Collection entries
%%
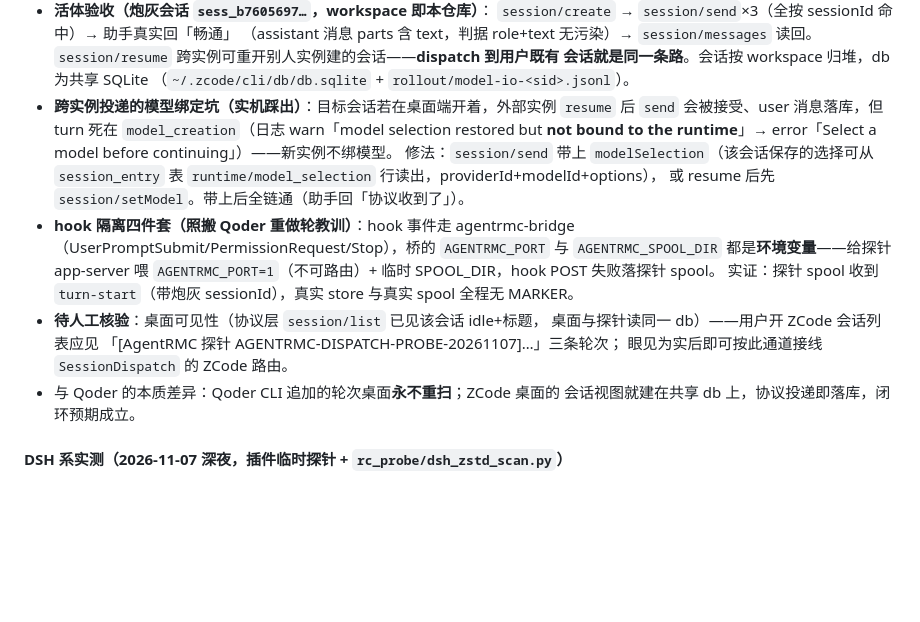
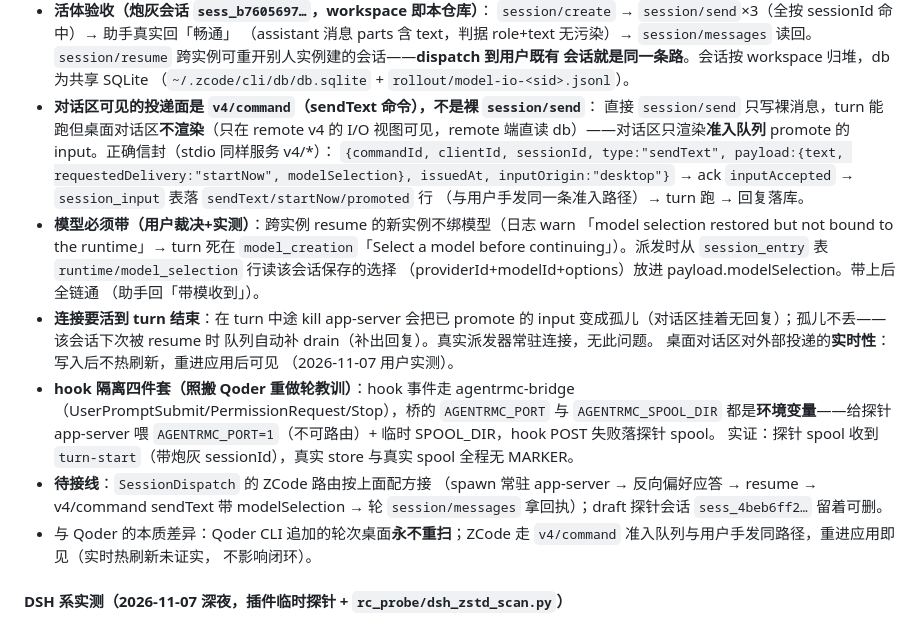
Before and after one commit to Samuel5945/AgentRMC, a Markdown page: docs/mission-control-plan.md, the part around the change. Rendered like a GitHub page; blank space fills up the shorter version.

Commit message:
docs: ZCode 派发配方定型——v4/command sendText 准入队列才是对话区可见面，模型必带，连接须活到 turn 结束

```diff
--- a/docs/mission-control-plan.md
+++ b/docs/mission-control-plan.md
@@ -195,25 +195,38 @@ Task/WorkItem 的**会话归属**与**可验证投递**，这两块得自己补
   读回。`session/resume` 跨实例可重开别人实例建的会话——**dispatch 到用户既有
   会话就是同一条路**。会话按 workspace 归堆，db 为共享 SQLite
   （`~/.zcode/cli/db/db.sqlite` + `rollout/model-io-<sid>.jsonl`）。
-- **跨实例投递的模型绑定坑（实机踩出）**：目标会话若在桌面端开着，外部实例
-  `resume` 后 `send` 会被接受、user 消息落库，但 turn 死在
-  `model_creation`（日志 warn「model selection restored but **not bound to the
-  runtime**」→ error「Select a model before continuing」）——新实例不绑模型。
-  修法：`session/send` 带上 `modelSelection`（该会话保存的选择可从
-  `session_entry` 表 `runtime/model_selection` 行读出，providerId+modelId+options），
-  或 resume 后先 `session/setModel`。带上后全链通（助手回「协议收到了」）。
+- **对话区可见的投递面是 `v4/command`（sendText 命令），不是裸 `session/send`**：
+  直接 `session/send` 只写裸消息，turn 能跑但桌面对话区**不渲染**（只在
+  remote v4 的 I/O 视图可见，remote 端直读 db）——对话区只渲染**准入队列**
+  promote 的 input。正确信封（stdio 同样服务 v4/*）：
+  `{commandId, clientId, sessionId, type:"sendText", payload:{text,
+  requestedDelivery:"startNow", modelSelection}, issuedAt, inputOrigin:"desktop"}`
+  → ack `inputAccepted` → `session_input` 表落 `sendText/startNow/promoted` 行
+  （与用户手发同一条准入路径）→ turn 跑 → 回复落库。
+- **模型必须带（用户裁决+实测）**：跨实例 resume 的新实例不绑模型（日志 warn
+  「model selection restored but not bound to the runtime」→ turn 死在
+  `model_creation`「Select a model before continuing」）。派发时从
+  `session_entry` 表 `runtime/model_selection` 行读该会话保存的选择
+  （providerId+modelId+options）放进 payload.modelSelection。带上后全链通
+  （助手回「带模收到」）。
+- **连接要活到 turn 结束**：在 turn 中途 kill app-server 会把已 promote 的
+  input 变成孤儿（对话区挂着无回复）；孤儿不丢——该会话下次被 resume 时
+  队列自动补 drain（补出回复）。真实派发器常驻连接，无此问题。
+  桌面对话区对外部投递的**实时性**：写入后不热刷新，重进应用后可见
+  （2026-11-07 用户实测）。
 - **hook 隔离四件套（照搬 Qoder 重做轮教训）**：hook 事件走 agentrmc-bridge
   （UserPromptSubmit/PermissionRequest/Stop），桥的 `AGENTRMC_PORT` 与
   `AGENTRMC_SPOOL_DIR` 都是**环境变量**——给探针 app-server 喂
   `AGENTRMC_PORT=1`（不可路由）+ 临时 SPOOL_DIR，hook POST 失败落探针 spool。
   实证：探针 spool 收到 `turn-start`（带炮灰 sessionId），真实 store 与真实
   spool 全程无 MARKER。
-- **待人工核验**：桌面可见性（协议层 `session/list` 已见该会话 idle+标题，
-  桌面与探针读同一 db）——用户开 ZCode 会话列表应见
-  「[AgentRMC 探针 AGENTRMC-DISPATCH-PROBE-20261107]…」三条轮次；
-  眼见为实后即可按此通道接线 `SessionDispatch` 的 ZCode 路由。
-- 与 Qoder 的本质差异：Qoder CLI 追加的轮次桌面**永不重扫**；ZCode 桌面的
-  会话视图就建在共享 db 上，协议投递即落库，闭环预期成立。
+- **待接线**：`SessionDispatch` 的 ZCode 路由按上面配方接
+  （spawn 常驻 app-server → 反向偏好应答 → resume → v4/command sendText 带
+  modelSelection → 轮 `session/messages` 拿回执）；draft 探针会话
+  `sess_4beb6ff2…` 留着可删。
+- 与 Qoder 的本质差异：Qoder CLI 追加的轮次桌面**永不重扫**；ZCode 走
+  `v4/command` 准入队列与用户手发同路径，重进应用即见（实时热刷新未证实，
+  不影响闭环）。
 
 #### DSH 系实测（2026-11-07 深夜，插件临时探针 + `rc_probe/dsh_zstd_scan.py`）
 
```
%%
TO DO.
Only the lines with the string "turn" are wanted; pick them out of the records above and copy them.

EXERCISE RESPONSE.
docs: ZCode 派发配方定型——v4/command sendText 准入队列才是对话区可见面，模型必带，连接须活到 turn 结束
-  `resume` 后 `send` 会被接受、user 消息落库，但 turn 死在
+  直接 `session/send` 只写裸消息，turn 能跑但桌面对话区**不渲染**（只在
+  （与用户手发同一条准入路径）→ turn 跑 → 回复落库。
+  「model selection restored but not bound to the runtime」→ turn 死在
+- **连接要活到 turn 结束**：在 turn 中途 kill app-server 会把已 promote 的
   实证：探针 spool 收到 `turn-start`（带炮灰 sessionId），真实 store 与真实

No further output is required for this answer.